DATA SECTION |
◇ ◇ ◇ ◇ ◇ ◇ ◇

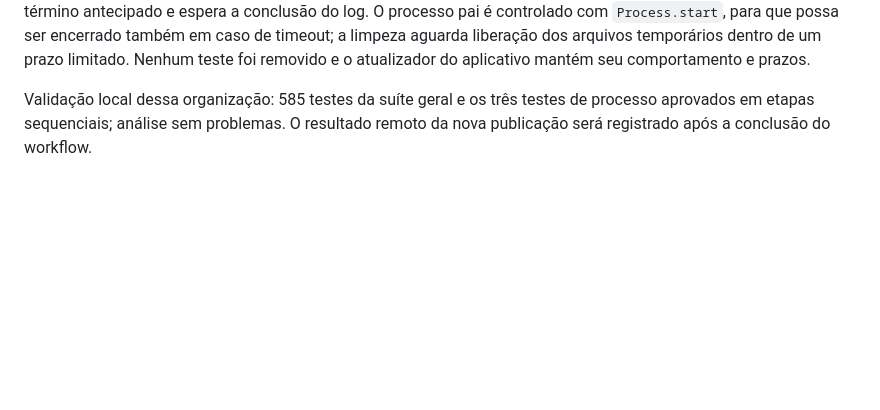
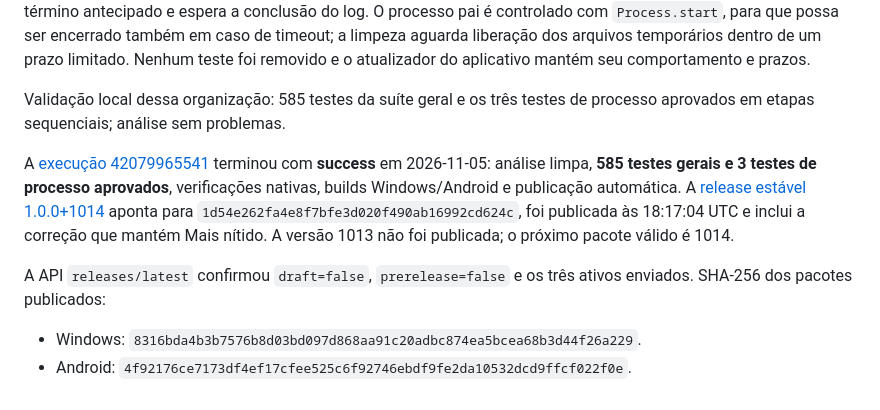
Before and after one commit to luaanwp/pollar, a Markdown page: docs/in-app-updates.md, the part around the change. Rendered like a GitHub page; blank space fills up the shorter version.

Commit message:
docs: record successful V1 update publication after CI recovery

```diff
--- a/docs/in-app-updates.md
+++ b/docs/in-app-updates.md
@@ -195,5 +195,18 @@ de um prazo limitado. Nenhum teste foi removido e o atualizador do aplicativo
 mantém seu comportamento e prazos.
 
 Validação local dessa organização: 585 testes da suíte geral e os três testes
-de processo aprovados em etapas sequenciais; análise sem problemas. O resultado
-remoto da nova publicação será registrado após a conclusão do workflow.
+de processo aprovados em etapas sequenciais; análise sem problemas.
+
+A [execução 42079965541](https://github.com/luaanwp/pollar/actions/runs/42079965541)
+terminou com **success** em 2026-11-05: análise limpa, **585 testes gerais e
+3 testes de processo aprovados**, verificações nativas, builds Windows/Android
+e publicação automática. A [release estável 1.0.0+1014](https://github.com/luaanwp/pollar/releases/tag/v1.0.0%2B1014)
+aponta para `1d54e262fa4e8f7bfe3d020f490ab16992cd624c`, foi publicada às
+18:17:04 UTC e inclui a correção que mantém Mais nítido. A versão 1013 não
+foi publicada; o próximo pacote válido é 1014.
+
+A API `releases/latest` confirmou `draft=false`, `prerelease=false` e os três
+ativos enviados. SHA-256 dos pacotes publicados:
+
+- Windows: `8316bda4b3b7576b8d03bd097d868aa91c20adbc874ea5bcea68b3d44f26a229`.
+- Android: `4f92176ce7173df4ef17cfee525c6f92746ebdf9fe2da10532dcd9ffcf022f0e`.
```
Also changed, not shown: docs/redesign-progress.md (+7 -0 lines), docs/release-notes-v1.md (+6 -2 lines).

◇ ◇ ◇ ◇ ◇ ◇ ◇

ACTIVITY | Go through the entries above and report each line with the string "updates" in it.

ANSWER TO THE EXERCISE |
Before and after one commit to luaanwp/pollar, a Markdown page: docs/in-app-updates.md, the part around the change. Rendered like a GitHub page; blank space fills up the shorter version.
--- a/docs/in-app-updates.md
+++ b/docs/in-app-updates.md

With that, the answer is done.